§ Exercise instructions: Below are records. Copy every line with "shown" in it.
++++++++
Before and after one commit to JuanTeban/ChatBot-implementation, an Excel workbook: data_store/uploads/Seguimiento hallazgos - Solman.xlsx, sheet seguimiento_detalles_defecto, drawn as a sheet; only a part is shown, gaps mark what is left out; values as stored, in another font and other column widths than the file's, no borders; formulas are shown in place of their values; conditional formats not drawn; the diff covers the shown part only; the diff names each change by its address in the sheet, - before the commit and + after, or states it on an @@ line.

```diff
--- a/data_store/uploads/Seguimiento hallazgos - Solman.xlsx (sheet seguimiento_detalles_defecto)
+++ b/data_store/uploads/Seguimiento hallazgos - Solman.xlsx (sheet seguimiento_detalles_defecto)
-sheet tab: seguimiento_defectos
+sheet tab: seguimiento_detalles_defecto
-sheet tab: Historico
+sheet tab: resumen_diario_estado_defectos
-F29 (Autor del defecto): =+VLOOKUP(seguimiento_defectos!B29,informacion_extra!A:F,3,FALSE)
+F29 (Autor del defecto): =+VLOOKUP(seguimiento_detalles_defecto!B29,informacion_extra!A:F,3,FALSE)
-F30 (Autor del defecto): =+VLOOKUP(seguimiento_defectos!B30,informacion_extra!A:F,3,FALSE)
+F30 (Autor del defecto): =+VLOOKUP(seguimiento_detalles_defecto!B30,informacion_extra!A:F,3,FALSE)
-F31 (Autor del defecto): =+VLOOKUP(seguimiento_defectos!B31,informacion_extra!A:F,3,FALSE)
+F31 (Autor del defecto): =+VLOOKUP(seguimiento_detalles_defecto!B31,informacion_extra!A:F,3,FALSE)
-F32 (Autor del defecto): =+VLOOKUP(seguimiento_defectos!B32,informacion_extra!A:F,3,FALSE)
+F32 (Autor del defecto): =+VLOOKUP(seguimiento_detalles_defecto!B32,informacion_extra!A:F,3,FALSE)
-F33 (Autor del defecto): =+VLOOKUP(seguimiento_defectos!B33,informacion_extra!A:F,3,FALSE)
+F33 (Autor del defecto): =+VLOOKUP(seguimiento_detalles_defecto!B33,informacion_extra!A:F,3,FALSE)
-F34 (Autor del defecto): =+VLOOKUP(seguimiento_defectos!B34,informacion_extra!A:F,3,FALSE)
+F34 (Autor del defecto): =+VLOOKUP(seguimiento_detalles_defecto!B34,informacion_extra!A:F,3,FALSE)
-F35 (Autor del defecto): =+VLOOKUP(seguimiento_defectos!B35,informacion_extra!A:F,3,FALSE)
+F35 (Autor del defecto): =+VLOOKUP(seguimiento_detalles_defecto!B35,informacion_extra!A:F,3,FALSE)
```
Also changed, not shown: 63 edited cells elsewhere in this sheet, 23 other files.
++++++++
§ Solution to the exercise:
Before and after one commit to JuanTeban/ChatBot-implementation, an Excel workbook: data_store/uploads/Seguimiento hallazgos - Solman.xlsx, sheet seguimiento_detalles_defecto, drawn as a sheet; only a part is shown, gaps mark what is left out; values as stored, in another font and other column widths than the file's, no borders; formulas are shown in place of their values; conditional formats not drawn; the diff covers the shown part only; the diff names each change by its address in the sheet, - before the commit and + after, or states it on an @@ line.
Also changed, not shown: 63 edited cells elsewhere in this sheet, 23 other files.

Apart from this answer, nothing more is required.